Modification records
Start of Block
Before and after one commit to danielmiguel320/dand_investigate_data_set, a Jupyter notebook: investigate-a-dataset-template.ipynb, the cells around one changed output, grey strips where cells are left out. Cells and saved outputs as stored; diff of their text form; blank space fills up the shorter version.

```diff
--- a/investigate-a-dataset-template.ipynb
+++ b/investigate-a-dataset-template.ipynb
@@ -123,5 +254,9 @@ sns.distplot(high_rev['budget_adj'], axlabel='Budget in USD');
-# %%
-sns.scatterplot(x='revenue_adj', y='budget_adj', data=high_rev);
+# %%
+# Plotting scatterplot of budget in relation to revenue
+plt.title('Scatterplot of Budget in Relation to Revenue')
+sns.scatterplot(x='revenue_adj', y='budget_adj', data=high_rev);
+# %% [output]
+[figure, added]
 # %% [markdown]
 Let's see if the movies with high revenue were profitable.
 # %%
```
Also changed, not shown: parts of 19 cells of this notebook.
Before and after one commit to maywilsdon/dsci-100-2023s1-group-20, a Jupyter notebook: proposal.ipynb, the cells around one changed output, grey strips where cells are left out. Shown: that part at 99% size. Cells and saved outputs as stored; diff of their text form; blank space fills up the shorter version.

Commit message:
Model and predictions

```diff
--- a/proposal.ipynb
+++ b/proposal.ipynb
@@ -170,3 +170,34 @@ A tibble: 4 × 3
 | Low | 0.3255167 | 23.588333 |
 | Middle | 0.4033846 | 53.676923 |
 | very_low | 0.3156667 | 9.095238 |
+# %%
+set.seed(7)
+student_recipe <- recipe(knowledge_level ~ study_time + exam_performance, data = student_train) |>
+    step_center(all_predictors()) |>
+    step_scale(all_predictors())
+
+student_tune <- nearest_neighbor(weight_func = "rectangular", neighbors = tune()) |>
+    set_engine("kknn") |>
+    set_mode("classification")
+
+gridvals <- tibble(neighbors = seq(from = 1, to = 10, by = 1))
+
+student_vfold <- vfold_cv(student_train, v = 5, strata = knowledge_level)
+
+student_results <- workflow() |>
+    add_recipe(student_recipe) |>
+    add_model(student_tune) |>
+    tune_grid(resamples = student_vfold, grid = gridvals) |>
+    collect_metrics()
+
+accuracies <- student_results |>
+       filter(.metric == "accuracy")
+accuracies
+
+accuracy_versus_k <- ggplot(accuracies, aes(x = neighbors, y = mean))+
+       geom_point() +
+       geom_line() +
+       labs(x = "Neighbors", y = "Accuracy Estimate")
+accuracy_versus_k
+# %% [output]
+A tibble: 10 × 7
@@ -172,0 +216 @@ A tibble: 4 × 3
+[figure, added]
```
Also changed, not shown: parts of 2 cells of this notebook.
End of Block
All lines with the word "tibble" need to be copied from the data above.

@@ -170,3 +170,34 @@ A tibble: 4 × 3
+gridvals <- tibble(neighbors = seq(from = 1, to = 10, by = 1))
+A tibble: 10 × 7
@@ -172,0 +216 @@ A tibble: 4 × 3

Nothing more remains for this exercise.